→ Problem details
Using the records that follow, work out how many lines hold the string "from" and provide that number only.

→ Extracted material
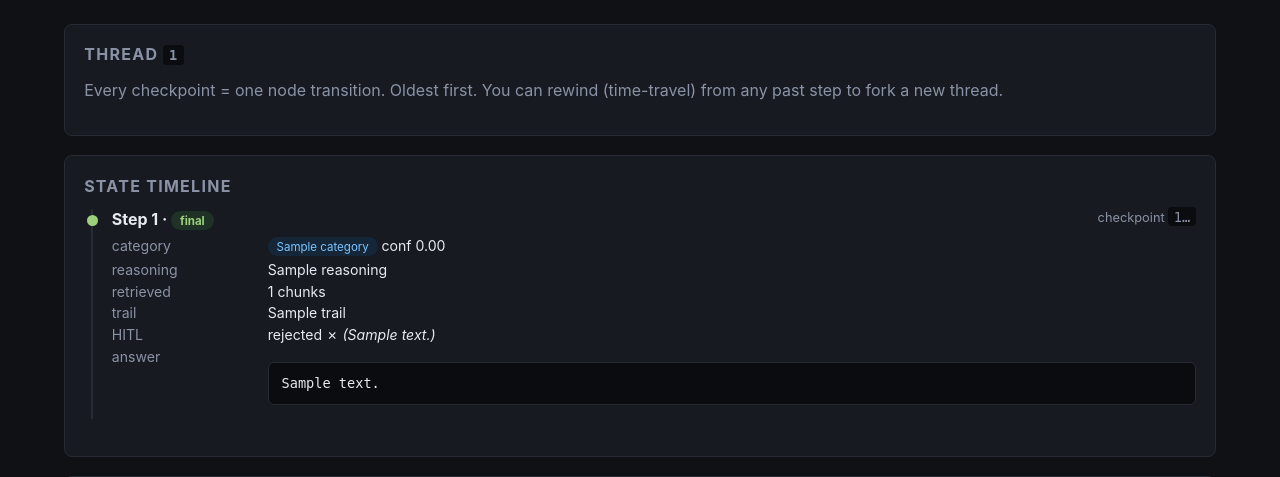
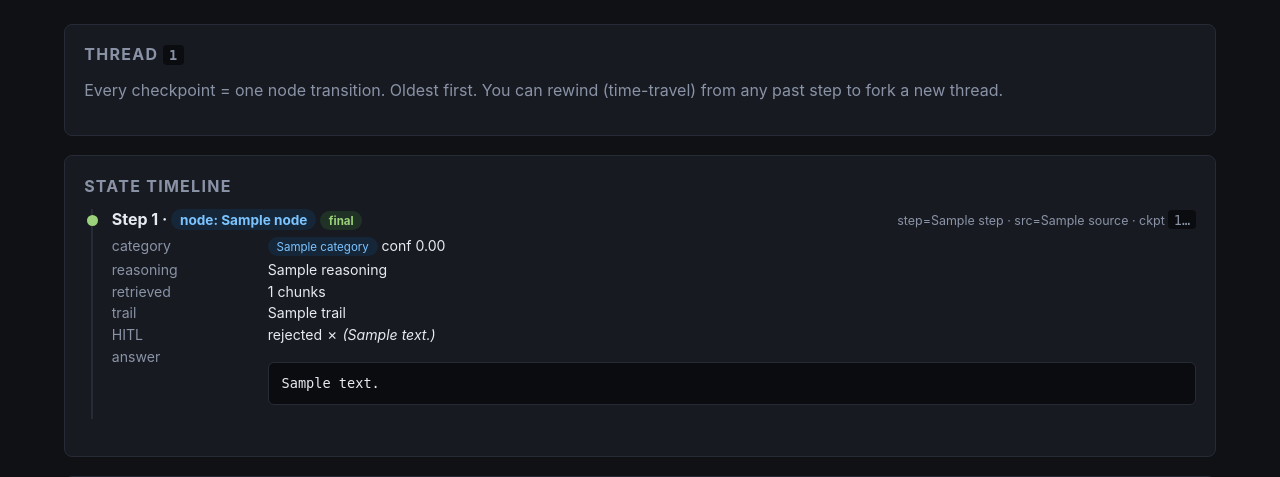
Before and after one commit to bioztar/LC_master, a Flask app: template webui/templates/thread.html in a window 1280 px wide. Shown: the part 50-527 px from the top of the page. Run offline with Flask 3, Linux system fonts and the light colour scheme; the template is opened without the code that fills it: most values are stand-ins (such as "Sample title", 1, 10 or a date in 2020).

Commit message:
fix(webui): use StateSnapshot API correctly + surface node names in timeline
- _list_threads: CheckpointTuple has no .values; switched to two-pass approach
  (discover thread_ids from checkpointer.list, then get_state for typed snapshot)
- _thread_history: extract node name from metadata.writes so user sees which
  node fired at each checkpoint (was missing — escalation flow was invisible)
- index.html: new 'Path (nodes fired)' column shows trail badges per thread
- thread.html: step header now shows 'node: classify -> next escalate' etc.

```diff
--- a/webui/app.py
+++ b/webui/app.py
@@ -30,29 +30,47 @@ app = Flask(__name__, template_folder="templates", static_folder="static")
 
 # ---------- Helpers ----------
 def _list_threads() -> list[dict[str, Any]]:
-    """Return summary of every checkpointed thread."""
-    seen: dict[str, dict[str, Any]] = {}
+    """Return summary of every checkpointed thread (latest snapshot per thread)."""
+    counts: dict[str, int] = {}
     with compiled_graph() as g:
-        for state in g.checkpointer.list(None):
-            tid = state.config["configurable"]["thread_id"]
-            entry = seen.setdefault(tid, {"thread_id": tid, "checkpoints": 0})
-            entry["checkpoints"] += 1
-            entry["last_question"] = state.values.get("question", entry.get("last_question"))
-            entry["last_category"] = state.values.get("category", entry.get("last_category"))
-            entry["last_answer"] = state.values.get("answer", entry.get("last_answer"))
-            entry["paused"] = bool(state.next)
-            entry["next_nodes"] = list(state.next or [])
-    return sorted(seen.values(), key=lambda x: x["thread_id"], reverse=True)
+        # Pass 1: discover thread IDs + count checkpoints (CheckpointTuple has no .values)
+        for ct in g.checkpointer.list(None):
+            tid = ct.config["configurable"]["thread_id"]
+            counts[tid] = counts.get(tid, 0) + 1
+        # Pass 2: fetch latest StateSnapshot per thread for typed access
+        results = []
+        for tid, n in counts.items():
+            snap = g.get_state({"configurable": {"thread_id": tid}})
+            v = snap.values or {}
+            results.append({
+                "thread_id": tid,
+                "checkpoints": n,
+                "last_question": v.get("question"),
+                "last_category": v.get("category"),
+                "last_answer": v.get("answer"),
+                "paused": bool(snap.next),
+                "next_nodes": list(snap.next or []),
+                "trail": v.get("trail", []),
+            })
+    return sorted(results, key=lambda x: x["thread_id"], reverse=True)
 
 
 def _thread_history(thread_id: str) -> list[dict[str, Any]]:
-    """Full ordered checkpoint history for one thread, oldest → newest."""
+    """Full ordered checkpoint history for one thread, oldest → newest.
+
+    Adds `node` (which node wrote this checkpoint) extracted from metadata.writes.
+    """
     cfg = {"configurable": {"thread_id": thread_id}}
     history = []
     with compiled_graph() as g:
         for snap in g.get_state_history(cfg):
+            writes = (snap.metadata or {}).get("writes") or {}
+            node_names = [k for k in writes.keys() if k is not None]
             history.append({
                 "checkpoint_id": snap.config["configurable"]["checkpoint_id"],
+                "node": ", ".join(node_names) if node_names else "(start)",
+                "step": (snap.metadata or {}).get("step", 0),
+                "source": (snap.metadata or {}).get("source", ""),
                 "next": list(snap.next or []),
                 "state": dict(snap.values),
                 "tasks": [
--- a/webui/templates/thread.html
+++ b/webui/templates/thread.html
@@ -32,13 +32,14 @@
   <div class="timeline">
     {% for step in history %}
     <div class="step {% if step.next %}paused{% elif loop.last %}final{% endif %}">
-      <div style="display:flex; justify-content:space-between; gap:1rem; flex-wrap:wrap;">
+      <div style="display:flex; justify-content:space-between; gap:1rem; flex-wrap:wrap; align-items:baseline;">
         <strong>
           Step {{ loop.index }} ·
-          {% if step.next %}before <code>{{ step.next|join(',') }}</code>
-          {% else %}<span class="badge ok">final</span>{% endif %}
+          <span class="badge accent" style="font-size:0.85rem;">node: {{ step.node }}</span>
+          {% if step.next %} → next <code>{{ step.next|join(',') }}</code>
+          {% elif loop.last %}<span class="badge ok">final</span>{% endif %}
         </strong>
-        <span style="color:var(--mute); font-size:0.8rem;">checkpoint <code>{{ step.checkpoint_id[:12] }}…</code></span>
+        <span style="color:var(--mute); font-size:0.78rem;">step={{ step.step }} · src={{ step.source }} · ckpt <code>{{ step.checkpoint_id[:10] }}…</code></span>
       </div>
       <dl class="kv" style="margin-top:0.4rem;">
         {% if step.state.get('category') %}<dt>category</dt><dd><span class="badge accent">{{ step.state.category }}</span> conf {{ '%.2f' % (step.state.confidence or 0) }}</dd>{% endif %}
```
Also changed, not shown: webui/templates/index.html (+5 -2 lines).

→ Answer space
4